P. H. ANDERSON RESTORES LIFE TO OLD HOUSE
One Time Millburn Show Place
Is Brought Back to Former Glory.
By George Rinehart
MILLBURN - Two years ago last September, Philip H. Anderson,
chief of the disposition unit at the Veterans Administration
Hospital, Downey, stood facing what was once the well-kept lawn
of the Robert Strang homestead in this village.
Across the weeds and briars he saw what was once a mansion which
commanded the respect of the village and the farm area for miles
Now it was anything but the show place it once was. The porches
had rotted away, windows were broken, cobwebs covered the windows
and hung from the ceilings, and dust covered the lattice
shutters, the woodwork and floors. The interior would have made
an excellent setting for a Hollywood haunted house movie.
Anderson saw this as a challenge in the way of restoration. From
Victor Strang, Beach Rd., a great grandson of the original owner,
he purchased the five-acre estate and began the tedious job of
The building itself was well constructed. Robert Strang, a
farmer had brick hauled from Milwaukee, Wis. To provide the solid
masonry for the 40x40 foot structure, which contained 12 rooms
and four bathrooms.
There is a basement beneath the entire structure and the attic
with its look-out cupola, typical of the early day, is so large
that Anderson has his TV aerial in it.
The lower floor has its large kitchen where a huge coal stove
provided both heat for cooking and radiation. Off the kitchen
toward the front of the house is a tea room as large as the
present day dining room. The Strangs were of English-Scotch
descent, and the tea room was their favorite gathering place in
Anderson has furnished the tea room with 19th century chairs and
table. A chandelier that once hung in the North Prairie Church
hangs over the table. It has a central filling oil receptacle
from which the oil drained to the cluster of lamps surround it.
It is now lighted electrically.
The tea room and the dining room are separated by a butler's
pantry, which has a sliding door at the shelf from which the
dining room is served.
Over the long oak dining table hands a chandelier which Mr.
Anderson's parents, Mr. and Mrs. Richard Anderson, brought from
Sweden. The chandelier is of wrought iron with holders for
candles below which, prisms dangle. In the center is a pot for
flowers. Electric dangles now replace the tallow ones that were
used back in Sweden.
Resembling a fire place at first glance is a writing desk, a
replica of a castle on the Rhine river in Germany. It was made
in Gothenburg, German, and brought to the country and placed in
the German house at the time of the 1893 World's Exposition in
Chicago. Anderson got it from an antique dealer in Wheeling and
now finds it a decorative article for the large dining room.
From the dining room won crosses a large hallway which may be
entered from the vestibule of the front doorway. From this

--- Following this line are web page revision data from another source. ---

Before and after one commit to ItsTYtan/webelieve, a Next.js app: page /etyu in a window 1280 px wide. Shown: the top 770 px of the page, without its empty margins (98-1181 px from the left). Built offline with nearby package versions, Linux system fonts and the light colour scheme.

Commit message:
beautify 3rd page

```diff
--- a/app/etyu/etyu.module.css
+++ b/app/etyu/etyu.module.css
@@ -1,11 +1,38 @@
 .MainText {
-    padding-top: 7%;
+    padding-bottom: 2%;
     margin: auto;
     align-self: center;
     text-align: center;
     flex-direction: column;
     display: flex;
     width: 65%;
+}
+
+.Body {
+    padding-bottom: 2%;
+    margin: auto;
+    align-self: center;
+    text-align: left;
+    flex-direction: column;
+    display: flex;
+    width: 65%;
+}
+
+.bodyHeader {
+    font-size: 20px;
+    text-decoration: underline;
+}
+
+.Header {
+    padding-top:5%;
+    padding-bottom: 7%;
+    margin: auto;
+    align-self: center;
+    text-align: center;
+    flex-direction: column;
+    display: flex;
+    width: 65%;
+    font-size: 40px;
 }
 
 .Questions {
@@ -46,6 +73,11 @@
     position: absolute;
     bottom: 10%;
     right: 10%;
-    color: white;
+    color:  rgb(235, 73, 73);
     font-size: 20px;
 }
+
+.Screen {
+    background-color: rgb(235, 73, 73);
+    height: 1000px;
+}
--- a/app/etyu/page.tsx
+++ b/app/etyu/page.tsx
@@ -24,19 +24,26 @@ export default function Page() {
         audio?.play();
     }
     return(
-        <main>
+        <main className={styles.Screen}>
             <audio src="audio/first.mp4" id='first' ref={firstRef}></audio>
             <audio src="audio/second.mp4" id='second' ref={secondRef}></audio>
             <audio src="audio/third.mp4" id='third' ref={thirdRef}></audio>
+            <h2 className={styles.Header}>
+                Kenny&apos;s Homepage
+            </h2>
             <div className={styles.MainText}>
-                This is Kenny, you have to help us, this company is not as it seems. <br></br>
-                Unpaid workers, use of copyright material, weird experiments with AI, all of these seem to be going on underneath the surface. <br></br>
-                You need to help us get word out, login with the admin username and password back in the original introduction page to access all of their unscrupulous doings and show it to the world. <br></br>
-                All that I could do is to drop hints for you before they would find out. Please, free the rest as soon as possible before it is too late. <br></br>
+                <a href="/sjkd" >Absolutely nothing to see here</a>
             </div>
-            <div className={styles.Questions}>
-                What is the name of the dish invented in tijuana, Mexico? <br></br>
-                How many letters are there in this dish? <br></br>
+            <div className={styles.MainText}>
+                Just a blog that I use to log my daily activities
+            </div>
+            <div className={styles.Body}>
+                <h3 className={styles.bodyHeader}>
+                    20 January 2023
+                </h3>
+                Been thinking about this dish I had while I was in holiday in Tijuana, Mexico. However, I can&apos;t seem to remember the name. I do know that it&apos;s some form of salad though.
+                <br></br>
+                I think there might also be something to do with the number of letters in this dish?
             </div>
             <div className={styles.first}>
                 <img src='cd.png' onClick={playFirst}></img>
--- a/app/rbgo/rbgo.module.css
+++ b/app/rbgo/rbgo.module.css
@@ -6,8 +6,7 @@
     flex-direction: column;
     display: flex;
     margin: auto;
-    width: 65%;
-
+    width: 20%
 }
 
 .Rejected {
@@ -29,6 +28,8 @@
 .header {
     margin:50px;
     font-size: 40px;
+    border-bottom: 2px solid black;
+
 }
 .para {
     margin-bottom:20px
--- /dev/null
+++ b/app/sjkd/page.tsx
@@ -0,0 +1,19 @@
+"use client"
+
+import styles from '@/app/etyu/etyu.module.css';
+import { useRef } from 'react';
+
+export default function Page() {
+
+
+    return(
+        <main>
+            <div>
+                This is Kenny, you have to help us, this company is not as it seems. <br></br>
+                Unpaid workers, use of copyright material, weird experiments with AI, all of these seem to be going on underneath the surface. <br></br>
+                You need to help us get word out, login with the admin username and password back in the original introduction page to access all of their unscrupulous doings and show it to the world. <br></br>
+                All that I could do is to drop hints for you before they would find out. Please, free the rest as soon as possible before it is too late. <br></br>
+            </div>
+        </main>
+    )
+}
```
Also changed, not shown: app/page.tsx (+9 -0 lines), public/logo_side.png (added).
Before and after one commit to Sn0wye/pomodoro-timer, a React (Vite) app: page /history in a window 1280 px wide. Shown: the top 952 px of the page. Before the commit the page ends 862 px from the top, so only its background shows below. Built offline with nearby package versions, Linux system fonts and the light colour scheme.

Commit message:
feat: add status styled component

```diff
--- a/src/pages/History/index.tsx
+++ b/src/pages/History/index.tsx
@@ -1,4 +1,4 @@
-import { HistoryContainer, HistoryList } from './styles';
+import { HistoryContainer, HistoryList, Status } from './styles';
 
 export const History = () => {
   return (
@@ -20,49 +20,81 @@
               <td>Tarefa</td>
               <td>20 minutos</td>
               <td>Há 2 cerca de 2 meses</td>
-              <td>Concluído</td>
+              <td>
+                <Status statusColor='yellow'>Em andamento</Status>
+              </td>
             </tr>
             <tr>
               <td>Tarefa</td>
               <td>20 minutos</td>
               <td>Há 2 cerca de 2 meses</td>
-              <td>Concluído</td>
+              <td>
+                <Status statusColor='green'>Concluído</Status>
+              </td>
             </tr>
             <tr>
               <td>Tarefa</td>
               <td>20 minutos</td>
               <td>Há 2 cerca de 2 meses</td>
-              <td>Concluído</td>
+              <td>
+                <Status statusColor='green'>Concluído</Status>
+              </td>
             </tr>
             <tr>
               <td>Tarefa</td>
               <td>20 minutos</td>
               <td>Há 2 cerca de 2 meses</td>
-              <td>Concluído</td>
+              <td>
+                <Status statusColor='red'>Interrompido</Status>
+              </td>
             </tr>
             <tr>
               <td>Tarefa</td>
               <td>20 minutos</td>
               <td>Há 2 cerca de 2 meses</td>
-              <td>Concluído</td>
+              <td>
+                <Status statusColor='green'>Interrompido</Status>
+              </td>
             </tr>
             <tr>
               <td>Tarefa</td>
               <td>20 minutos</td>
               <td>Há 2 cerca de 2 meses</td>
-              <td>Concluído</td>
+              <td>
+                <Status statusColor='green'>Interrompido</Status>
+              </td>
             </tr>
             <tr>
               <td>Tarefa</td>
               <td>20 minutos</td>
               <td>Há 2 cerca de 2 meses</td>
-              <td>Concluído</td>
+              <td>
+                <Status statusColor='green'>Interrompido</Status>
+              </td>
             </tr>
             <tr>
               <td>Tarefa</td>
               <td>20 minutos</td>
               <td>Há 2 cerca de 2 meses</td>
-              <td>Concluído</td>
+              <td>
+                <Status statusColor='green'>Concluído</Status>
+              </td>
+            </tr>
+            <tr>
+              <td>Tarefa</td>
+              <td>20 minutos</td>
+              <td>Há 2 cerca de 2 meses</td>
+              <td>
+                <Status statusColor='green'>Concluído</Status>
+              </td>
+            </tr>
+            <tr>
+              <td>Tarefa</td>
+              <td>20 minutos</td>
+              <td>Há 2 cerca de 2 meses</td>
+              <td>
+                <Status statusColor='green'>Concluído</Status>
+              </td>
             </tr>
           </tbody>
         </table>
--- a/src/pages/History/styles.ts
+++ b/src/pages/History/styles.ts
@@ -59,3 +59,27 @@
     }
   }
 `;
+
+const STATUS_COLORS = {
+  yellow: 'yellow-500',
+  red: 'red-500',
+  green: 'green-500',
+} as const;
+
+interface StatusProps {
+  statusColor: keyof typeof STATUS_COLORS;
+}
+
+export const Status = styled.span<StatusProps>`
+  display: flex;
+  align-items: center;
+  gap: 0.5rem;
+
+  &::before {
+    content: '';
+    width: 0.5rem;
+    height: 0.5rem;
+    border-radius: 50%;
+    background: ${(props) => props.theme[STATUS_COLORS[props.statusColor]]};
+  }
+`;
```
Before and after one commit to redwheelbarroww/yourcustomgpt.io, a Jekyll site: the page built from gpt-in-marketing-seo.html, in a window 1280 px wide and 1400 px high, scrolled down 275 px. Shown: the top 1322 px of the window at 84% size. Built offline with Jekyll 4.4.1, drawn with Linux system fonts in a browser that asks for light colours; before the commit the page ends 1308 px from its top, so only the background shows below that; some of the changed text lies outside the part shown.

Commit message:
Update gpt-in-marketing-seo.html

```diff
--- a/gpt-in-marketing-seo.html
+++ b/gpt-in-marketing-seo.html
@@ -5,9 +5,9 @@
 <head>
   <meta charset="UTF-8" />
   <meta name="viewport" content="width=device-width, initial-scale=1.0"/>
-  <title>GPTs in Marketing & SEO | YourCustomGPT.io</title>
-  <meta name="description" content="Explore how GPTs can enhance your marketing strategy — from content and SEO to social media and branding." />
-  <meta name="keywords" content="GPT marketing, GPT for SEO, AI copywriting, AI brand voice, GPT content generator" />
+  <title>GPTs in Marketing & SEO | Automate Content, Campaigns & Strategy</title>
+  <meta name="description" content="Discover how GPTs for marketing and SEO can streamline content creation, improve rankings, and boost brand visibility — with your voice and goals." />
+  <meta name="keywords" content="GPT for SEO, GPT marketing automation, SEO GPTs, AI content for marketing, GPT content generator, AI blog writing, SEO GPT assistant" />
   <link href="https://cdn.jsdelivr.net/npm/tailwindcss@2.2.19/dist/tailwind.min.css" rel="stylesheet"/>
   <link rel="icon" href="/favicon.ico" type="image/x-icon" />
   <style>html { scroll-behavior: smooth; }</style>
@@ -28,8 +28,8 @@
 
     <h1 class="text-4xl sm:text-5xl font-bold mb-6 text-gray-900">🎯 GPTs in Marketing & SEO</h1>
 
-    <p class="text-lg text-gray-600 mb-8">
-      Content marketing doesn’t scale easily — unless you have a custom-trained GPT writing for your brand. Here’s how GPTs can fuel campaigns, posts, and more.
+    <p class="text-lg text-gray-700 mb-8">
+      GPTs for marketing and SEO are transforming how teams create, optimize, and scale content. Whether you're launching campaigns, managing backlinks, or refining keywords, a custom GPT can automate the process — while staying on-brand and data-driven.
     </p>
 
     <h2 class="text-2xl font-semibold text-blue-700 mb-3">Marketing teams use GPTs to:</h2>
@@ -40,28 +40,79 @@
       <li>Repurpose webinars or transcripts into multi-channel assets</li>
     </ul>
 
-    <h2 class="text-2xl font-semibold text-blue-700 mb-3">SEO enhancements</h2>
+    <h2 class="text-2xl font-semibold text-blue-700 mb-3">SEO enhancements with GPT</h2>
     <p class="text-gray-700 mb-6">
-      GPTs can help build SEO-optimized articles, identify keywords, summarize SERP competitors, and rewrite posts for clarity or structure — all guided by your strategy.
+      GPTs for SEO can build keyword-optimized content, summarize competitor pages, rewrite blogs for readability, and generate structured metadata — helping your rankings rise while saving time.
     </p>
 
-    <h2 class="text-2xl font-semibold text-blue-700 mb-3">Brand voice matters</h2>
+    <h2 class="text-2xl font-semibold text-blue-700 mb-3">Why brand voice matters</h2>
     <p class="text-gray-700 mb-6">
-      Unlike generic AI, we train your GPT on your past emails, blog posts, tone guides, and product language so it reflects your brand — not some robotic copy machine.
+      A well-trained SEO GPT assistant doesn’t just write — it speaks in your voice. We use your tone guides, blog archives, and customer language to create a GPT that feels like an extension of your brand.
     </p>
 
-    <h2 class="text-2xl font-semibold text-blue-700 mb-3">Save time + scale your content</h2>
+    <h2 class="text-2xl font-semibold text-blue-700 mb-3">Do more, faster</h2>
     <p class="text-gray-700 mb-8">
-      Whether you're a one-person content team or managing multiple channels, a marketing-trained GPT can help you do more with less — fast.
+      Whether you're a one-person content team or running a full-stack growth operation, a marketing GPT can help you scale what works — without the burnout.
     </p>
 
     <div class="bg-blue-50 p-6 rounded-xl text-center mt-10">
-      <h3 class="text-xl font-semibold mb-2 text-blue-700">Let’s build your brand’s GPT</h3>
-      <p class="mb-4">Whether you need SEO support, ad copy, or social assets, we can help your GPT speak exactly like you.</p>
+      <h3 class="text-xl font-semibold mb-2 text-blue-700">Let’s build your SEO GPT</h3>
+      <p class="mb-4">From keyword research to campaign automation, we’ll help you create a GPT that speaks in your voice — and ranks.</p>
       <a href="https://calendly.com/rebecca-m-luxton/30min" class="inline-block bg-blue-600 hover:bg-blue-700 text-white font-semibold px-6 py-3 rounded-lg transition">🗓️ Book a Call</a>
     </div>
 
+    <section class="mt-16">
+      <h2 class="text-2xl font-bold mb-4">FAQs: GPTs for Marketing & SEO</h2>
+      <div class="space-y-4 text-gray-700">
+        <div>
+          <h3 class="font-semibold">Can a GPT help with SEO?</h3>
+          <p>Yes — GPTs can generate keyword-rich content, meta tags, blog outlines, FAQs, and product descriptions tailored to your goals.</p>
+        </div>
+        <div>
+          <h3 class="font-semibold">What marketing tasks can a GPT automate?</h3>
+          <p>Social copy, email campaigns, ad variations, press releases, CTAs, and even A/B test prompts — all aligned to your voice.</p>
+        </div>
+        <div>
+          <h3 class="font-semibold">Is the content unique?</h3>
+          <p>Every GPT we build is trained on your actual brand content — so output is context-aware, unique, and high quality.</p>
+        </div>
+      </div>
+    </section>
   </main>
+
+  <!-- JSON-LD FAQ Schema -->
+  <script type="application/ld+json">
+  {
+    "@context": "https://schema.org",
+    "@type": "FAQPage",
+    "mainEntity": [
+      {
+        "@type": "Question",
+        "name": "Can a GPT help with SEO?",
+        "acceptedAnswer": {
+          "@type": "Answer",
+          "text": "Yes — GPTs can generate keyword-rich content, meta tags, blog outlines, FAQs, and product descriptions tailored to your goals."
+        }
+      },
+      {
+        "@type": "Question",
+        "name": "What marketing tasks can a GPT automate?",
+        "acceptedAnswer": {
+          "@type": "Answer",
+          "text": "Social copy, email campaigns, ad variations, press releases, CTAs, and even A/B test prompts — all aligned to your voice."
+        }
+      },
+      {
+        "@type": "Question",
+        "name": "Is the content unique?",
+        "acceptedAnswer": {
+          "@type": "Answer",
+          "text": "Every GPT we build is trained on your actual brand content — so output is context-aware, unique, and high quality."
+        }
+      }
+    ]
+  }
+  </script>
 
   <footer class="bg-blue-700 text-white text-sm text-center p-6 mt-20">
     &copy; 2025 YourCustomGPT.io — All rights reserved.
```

hallway a semi-circular stairway takes one to the second floor
where there are six bedrooms, two of them for servants, and two
Off the hallway at the first floor level there is also a bathroom
which had a metal bath tub when Anderson purchased the place.
Other bathrooms had merely the lavatory.
Off the hallway opposite the dining room is the parlor with its
wood shutters to regulate the light, and from the parlor an open
way, shut off at times by drapes, leads to the music room. Doors
from the music room open either into a rear room or into a guest
Between the guest room and the kitchen is the second bathroom of
the lower floor.
CEILINGS ARE HIGH
The 10 1/2 foot ceilings, the wood molding add to the
spaciousness and grandure of the house of that period. The
chimneys were constructed in the exterior corners so that outlets
could be obtained form one chimney for two rooms.
All rooms except bedrooms had coal stoves, and one or two of
these stoves, long, low iron pieces, were found among the trash
left in the basement, according to Anderson.
There were five children in the Strang family, none of whom are
living, Anderson said. One of them became a merchant. A day
book left in the basement of the house is quite legible and tells
of the purchases made by local citizens and the price which they
paid for each article obtained on credit.
Anderson, who lives alone in the large house is assisted in its
upkeep by hired help, and gets much satisfaction from the manner
in which he has outfitted it. He entertains at large dinner
parties and enjoys escorting visitors through the house.